Re: [R] smooth.spline

From: <rkevinburton_at_charter.net>
Date: Sun, 20 Jul 2008 17:46:50 -0700

Actually that was my next question. From the books that I have I see a "natural spline" and a clamped spline. I am assuming that "natural" (Umerical Analysis, Burden, et. all.) cooresponds to 'R''s "natural" method.

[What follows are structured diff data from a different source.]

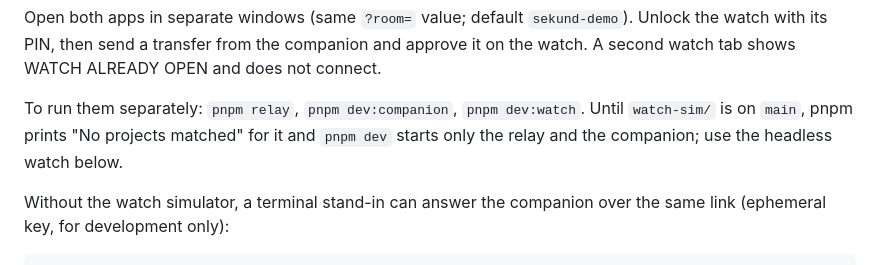
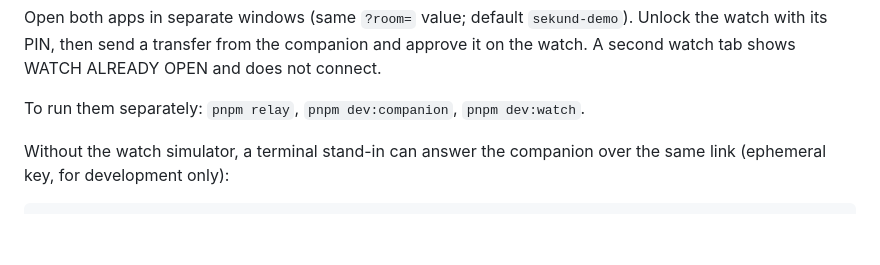
Before and after one commit to getsekund/sekund, a Markdown page: README.md, the part around the change. GitHub-like rendering; blank space fills up the shorter version.

Commit message:
docs: drop stale note that watch-sim is off main
Hackathon README still said pnpm would skip watch-sim; it is on main and in the workspace.

Co-authored-by: petkovicg001 <petkovicg001@gmail.com>

```diff
--- a/README.md
+++ b/README.md
@@ -47,7 +47,7 @@ pnpm dev
 
 Open both apps in separate windows (same `?room=` value; default `sekund-demo`). Unlock the watch with its PIN, then send a transfer from the companion and approve it on the watch. A second watch tab shows WATCH ALREADY OPEN and does not connect.
 
-To run them separately: `pnpm relay`, `pnpm dev:companion`, `pnpm dev:watch`. Until `watch-sim/` is on `main`, pnpm prints "No projects matched" for it and `pnpm dev` starts only the relay and the companion; use the headless watch below.
+To run them separately: `pnpm relay`, `pnpm dev:companion`, `pnpm dev:watch`.
 
 Without the watch simulator, a terminal stand-in can answer the companion over the same link (ephemeral key, for development only):
 
```
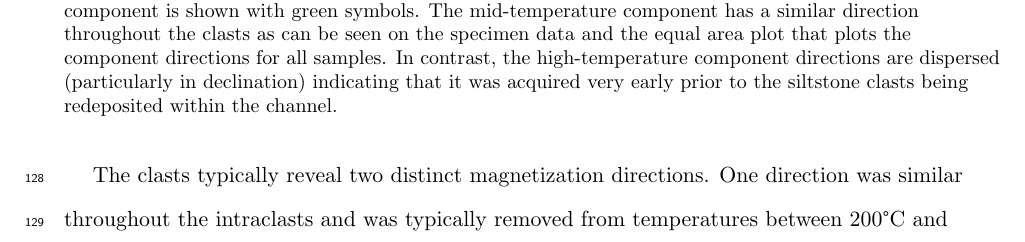
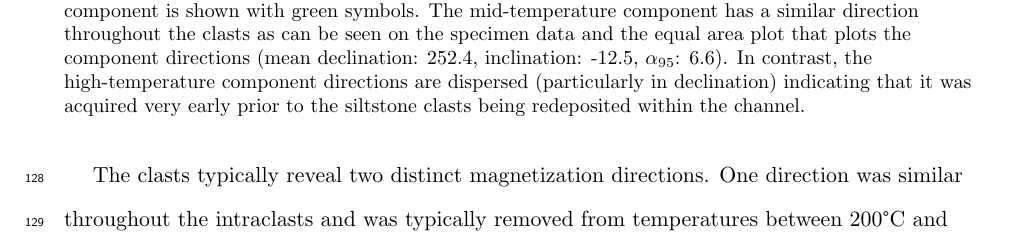
Before and after one commit to Swanson-Hysell-Group/2018_Red_Bed_Intraclasts, a LaTeX document (Manuscript/BRIC_manuscript.tex): part of page 7 of 12, cut so that both start at the same text. Compiled offline with pdfLaTeX; a missing bibliography style is replaced by a similar one.

Commit message:
report MT mean direction in intraclast_pmag figure caption

```diff
--- a/Manuscript/BRIC_manuscript.tex
+++ b/Manuscript/BRIC_manuscript.tex
@@ -85,7 +85,7 @@ Oriented samples were collected and analyzed from 39 intraclasts of the Freda Fo
 
 \begin{figure}[!ht]
 \noindent\includegraphics[width=\textwidth]{BRIC_pmag.pdf}
-\caption{\small{Paleomagnetic data from intraclasts reveal a mid-temperature component that typically unblocks prior to 655\textdegree C and a high-temperature component that typically unblocks between 655\textdegree C and 687\textdegree C. These components are present as varying fractions of the overall remanence in the three individual clasts for which data are shown on vector component plots and measurement-level equal area plots (developed using PmagPy; \citealp{Tauxe2016a}). The direction of the mid-temperature component is shown as purple arrows on the vector component plots and purple circles on the equal area plots while the high-temperature component is shown with green symbols. The mid-temperature component has a similar direction throughout the clasts as can be seen on the specimen data and the equal area plot that plots the component directions for all samples. In contrast, the high-temperature component directions are dispersed (particularly in declination) indicating that it was acquired very early prior to the siltstone clasts being redeposited within the channel.}}
+\caption{\small{Paleomagnetic data from intraclasts reveal a mid-temperature component that typically unblocks prior to 655\textdegree C and a high-temperature component that typically unblocks between 655\textdegree C and 687\textdegree C. These components are present as varying fractions of the overall remanence in the three individual clasts for which data are shown on vector component plots and measurement-level equal area plots (developed using PmagPy; \citealp{Tauxe2016a}). The direction of the mid-temperature component is shown as purple arrows on the vector component plots and purple circles on the equal area plots while the high-temperature component is shown with green symbols. The mid-temperature component has a similar direction throughout the clasts as can be seen on the specimen data and the equal area plot that plots the component directions (mean declination: 252.4, inclination: -12.5, $\alpha_{95}$: 6.6). In contrast, the high-temperature component directions are dispersed (particularly in declination) indicating that it was acquired very early prior to the siltstone clasts being redeposited within the channel.}}
 \label{fig:intraclast_pmag}
 \end{figure}
 
```
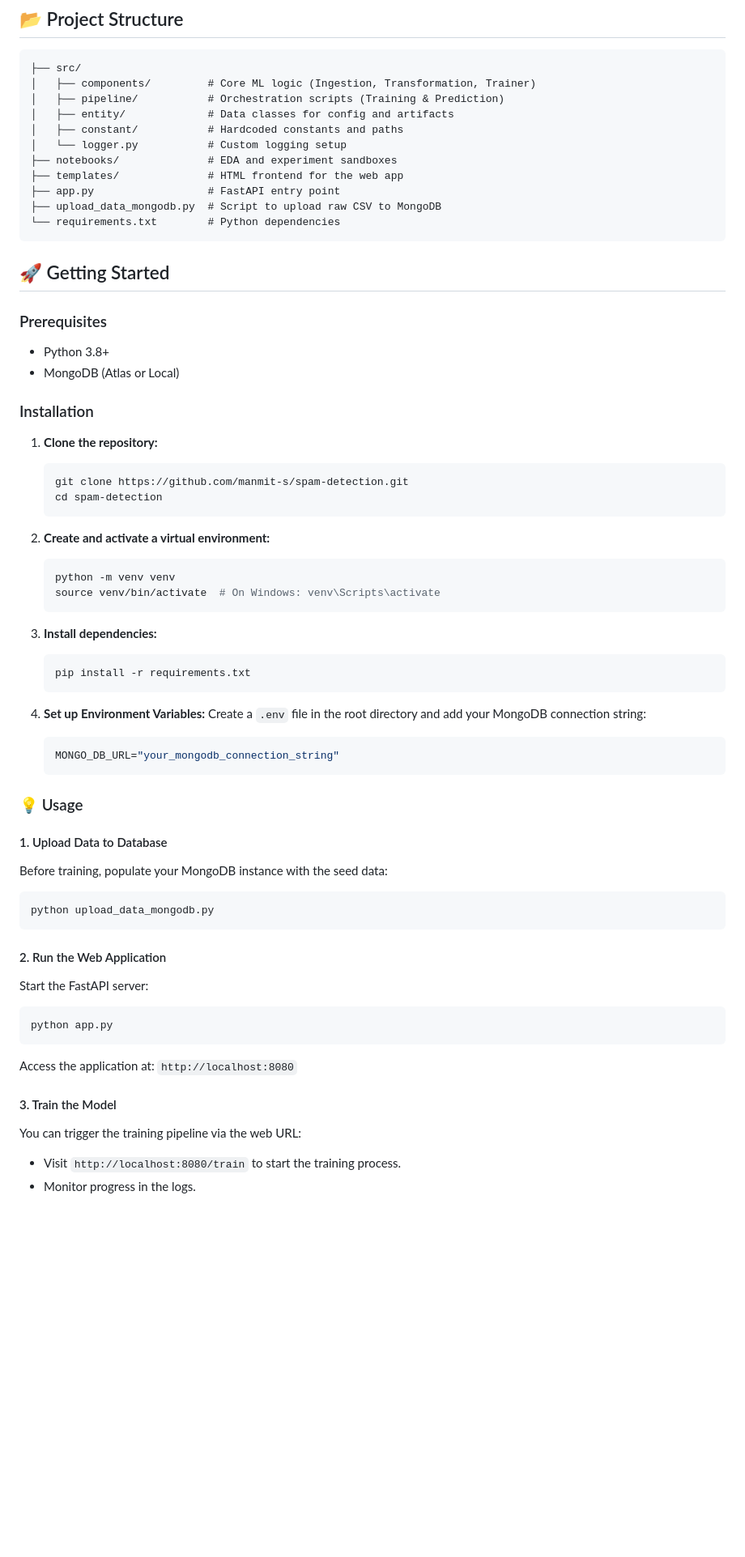
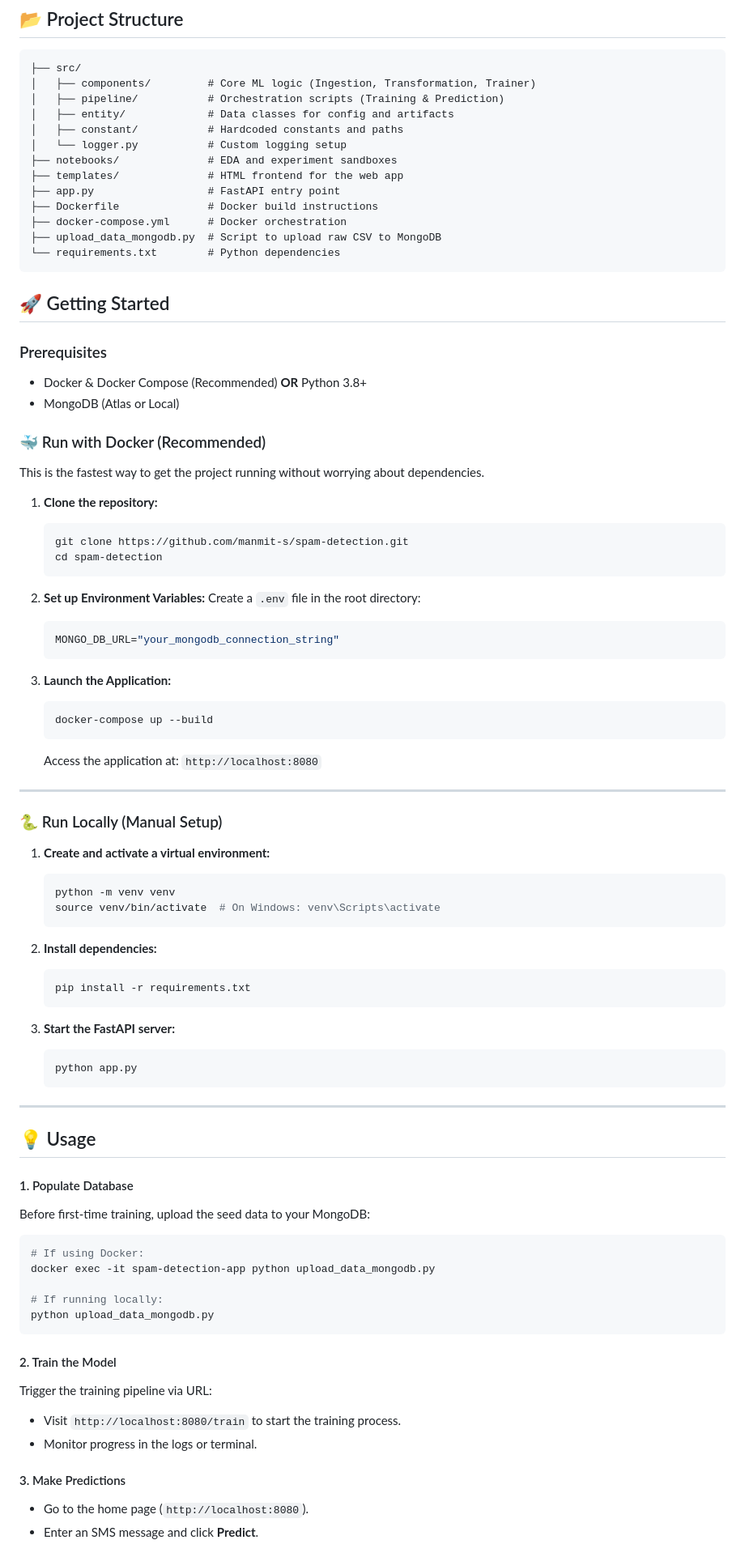
Before and after one commit to manmit-s/spam-detection, a Markdown page: README.md, the part around one of its changes. Shown at 81% size. Drawn GitHub-style; blank space fills up the shorter version.

````diff
--- a/README.md
+++ b/README.md
@@ -34,6 +35,8 @@ This project is an end-to-end Machine Learning solution designed to classify mes
 ├── notebooks/              # EDA and experiment sandboxes
 ├── templates/              # HTML frontend for the web app
 ├── app.py                  # FastAPI entry point
+├── Dockerfile              # Docker build instructions
+├── docker-compose.yml      # Docker orchestration
 ├── upload_data_mongodb.py  # Script to upload raw CSV to MongoDB
 └── requirements.txt        # Python dependencies
 ```
@@ -41,10 +44,11 @@ This project is an end-to-end Machine Learning solution designed to classify mes
 ## 🚀 Getting Started
 
 ### Prerequisites
-*   Python 3.8+
+*   Docker & Docker Compose (Recommended) **OR** Python 3.8+
 *   MongoDB (Atlas or Local)
 
-### Installation
+### 🐳 Run with Docker (Recommended)
+This is the fastest way to get the project running without worrying about dependencies.
 
 1.  **Clone the repository:**
     ```bash
@@ -52,40 +56,58 @@ This project is an end-to-end Machine Learning solution designed to classify mes
     cd spam-detection
     ```
 
-2.  **Create and activate a virtual environment:**
+2.  **Set up Environment Variables:**
+    Create a `.env` file in the root directory:
+    ```env
+    MONGO_DB_URL="your_mongodb_connection_string"
+    ```
+
+3.  **Launch the Application:**
+    ```bash
+    docker-compose up --build
+    ```
+    Access the application at: `http://localhost:8080`
+
+---
+
+### 🐍 Run Locally (Manual Setup)
+
+1.  **Create and activate a virtual environment:**
     ```bash
     python -m venv venv
     source venv/bin/activate  # On Windows: venv\Scripts\activate
     ```
 
-3.  **Install dependencies:**
+2.  **Install dependencies:**
     ```bash
     pip install -r requirements.txt
     ```
 
-4.  **Set up Environment Variables:**
-    Create a `.env` file in the root directory and add your MongoDB connection string:
-    ```env
-    MONGO_DB_URL="your_mongodb_connection_string"
+3.  **Start the FastAPI server:**
+    ```bash
+    python app.py
     ```
 
-### 💡 Usage
+---
 
-#### 1. Upload Data to Database
-Before training, populate your MongoDB instance with the seed data:
+## 💡 Usage
+
+#### 1. Populate Database
+Before first-time training, upload the seed data to your MongoDB:
 ```bash
+# If using Docker:
+docker exec -it spam-detection-app python upload_data_mongodb.py
+
+# If running locally:
 python upload_data_mongodb.py
 ```
 
-#### 2. Run the Web Application
-Start the FastAPI server:
-```bash
-python app.py
-```
-Access the application at: `http://localhost:8080`
+#### 2. Train the Model
+Trigger the training pipeline via URL:
+*   Visit `http://localhost:8080/train` to start the training process.
+*   Monitor progress in the logs or terminal.
 
-#### 3. Train the Model
-You can trigger the training pipeline via the web URL:
-*   Visit `http://localhost:8080/train` to start the training process.
-*   Monitor progress in the logs.
+#### 3. Make Predictions
+*   Go to the home page (`http://localhost:8080`).
+*   Enter an SMS message and click **Predict**.
 
````
Also changed, not shown: other parts of README.md (+6 -43 lines), report.md (+32 -68 lines).
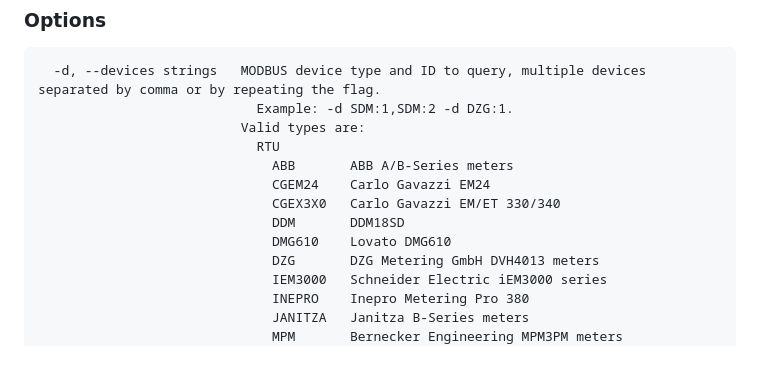
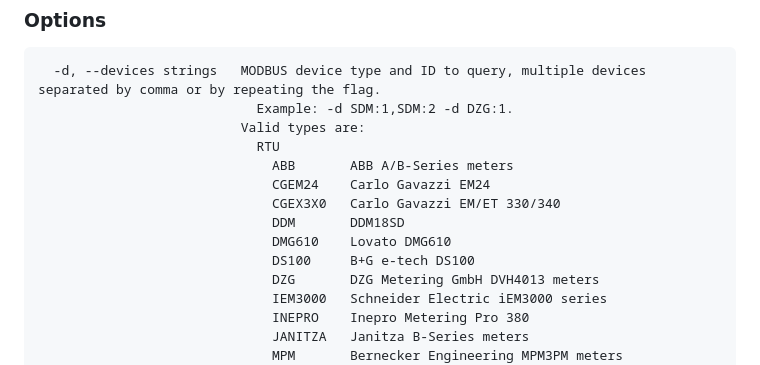
Before and after one commit to volkszaehler/mbmd, a Markdown page: docs/mbmd_inspect.md, the part around the change. Rendered like a GitHub page.

```diff
--- a/docs/mbmd_inspect.md
+++ b/docs/mbmd_inspect.md
@@ -24,6 +24,7 @@ mbmd inspect [flags]
                               CGEX3X0   Carlo Gavazzi EM/ET 330/340
                               DDM       DDM18SD
                               DMG610    Lovato DMG610
+                              DS100     B+G e-tech DS100
                               DZG       DZG Metering GmbH DVH4013 meters
                               IEM3000   Schneider Electric iEM3000 series
                               INEPRO    Inepro Metering Pro 380
```
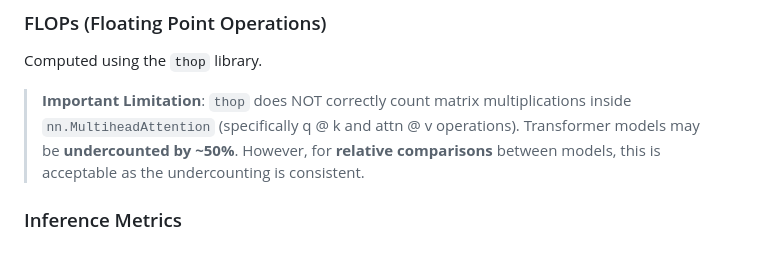
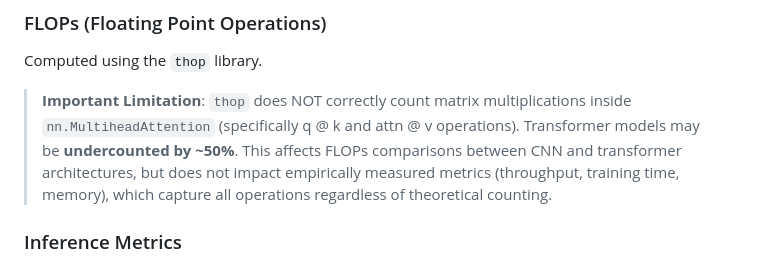
Before and after one commit to aramis00/ECGPPG_FM_dataset, a Markdown page: script/FM_computation/FM_computation.md, the part around the change. Rendered like a GitHub page.

Commit message:
gflop limitation add

```diff
--- a/script/FM_computation/FM_computation.md
+++ b/script/FM_computation/FM_computation.md
@@ -64,7 +64,7 @@ Total number of learnable parameters in the model, computed via `sum(p.numel() f
 ### FLOPs (Floating Point Operations)
 Computed using the `thop` library.
 
-> **Important Limitation**: `thop` does NOT correctly count matrix multiplications inside `nn.MultiheadAttention` (specifically q @ k and attn @ v operations). Transformer models may be **undercounted by ~50%**. However, for **relative comparisons** between models, this is acceptable as the undercounting is consistent.
+> **Important Limitation**: `thop` does NOT correctly count matrix multiplications inside `nn.MultiheadAttention` (specifically q @ k and attn @ v operations). Transformer models may be **undercounted by ~50%**. This affects FLOPs comparisons between CNN and transformer architectures, but does not impact empirically measured metrics (throughput, training time, memory), which capture all operations regardless of theoretical counting.
 
 ### Inference Metrics
 - **Latency (ms)**: Mean ± std over 50 runs per batch
```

I am not clear on what a clamped spline cooresponds to (fmm or perodic). Or what the difference between fmm and periodic.

Thank you.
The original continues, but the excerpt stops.